Attaining the American Dream One Lie at a Time.
Kevin Taylor is a woefully mediocre man who finds himself at a crossroads in his mid-30's. Everyday his alarm clock wakes him up for the cold realization that he has to go to a job that he downright loathes. His cubicle is his own private cell for 8 hours a day, 5 days a week.
All of his efforts to get a promotion or get another job over the past 10 years have been thwarted by his indifference towards hard work and overall incompetence.
He feels destined to be stuck in the glut of the lower middle-class, living from check to check, never having the ability to do the things he wants to do, and going to a passionless job he hates in order to maintain his mediocre fate until he decides to eliminate his competition using a strategy of office terrorism leads him into a string of hysterical occurrences as he quests to get what he thinks he rightfully deserves.

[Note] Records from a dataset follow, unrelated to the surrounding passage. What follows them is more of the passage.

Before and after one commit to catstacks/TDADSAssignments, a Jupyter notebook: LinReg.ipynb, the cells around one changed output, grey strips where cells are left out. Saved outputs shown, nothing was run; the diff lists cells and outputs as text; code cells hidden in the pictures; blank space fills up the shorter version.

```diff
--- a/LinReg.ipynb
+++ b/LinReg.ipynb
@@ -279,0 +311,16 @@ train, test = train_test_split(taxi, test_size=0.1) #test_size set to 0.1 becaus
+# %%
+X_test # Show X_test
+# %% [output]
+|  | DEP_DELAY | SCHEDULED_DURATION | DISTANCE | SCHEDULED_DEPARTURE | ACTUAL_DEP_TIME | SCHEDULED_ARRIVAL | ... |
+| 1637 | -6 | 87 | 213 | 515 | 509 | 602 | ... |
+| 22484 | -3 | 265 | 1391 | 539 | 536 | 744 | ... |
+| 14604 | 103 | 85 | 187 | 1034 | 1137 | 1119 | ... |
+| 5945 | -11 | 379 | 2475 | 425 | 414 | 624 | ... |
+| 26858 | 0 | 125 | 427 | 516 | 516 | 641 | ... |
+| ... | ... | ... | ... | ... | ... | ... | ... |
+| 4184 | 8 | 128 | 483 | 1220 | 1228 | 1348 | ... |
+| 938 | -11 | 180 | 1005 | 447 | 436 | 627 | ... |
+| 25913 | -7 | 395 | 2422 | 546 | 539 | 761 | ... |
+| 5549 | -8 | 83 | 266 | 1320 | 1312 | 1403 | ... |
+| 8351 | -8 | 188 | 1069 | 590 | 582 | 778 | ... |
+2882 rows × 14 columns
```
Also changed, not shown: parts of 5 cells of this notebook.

Labor Pains is a wry and absurdly comical look at the modern employee caught in the endless cycle of consumerism where it is impossible to differentiate your wants versus your needs.
"Work and the working place environment is a slippery subject matter. C.A. Huggins' humorist approach to this rarely discussed topic is an original and appropriate way to deal with it. It's probably impossible for people to find a job that they would be passionate about all the time. There are many people who aren't happy about their jobs. People, who like Kevin, work out of fear, live from paycheck to paycheck and can actually relate to his situation. ...This dark comedy with some criminal action thrown in brings a lot of difficult issues up to the surface." - Portland Book Review
"While Labor Pains is irreverently funny, it also contains pearls of insight about the dichotomy of work. It's a glorious celebration of half-ass-ism and mediocrity, terrific for readers who recognize the ridiculousness of the struggle to get ahead and appreciate the irony of having to work harder to buy more things that one has to work harder to maintain." - San Francisco Book Review
"This book is chock-full of 'that's so wrong' kind of humor, the kind you'll want to read aloud to your spouse and get them to laugh with you."- Portland Book Review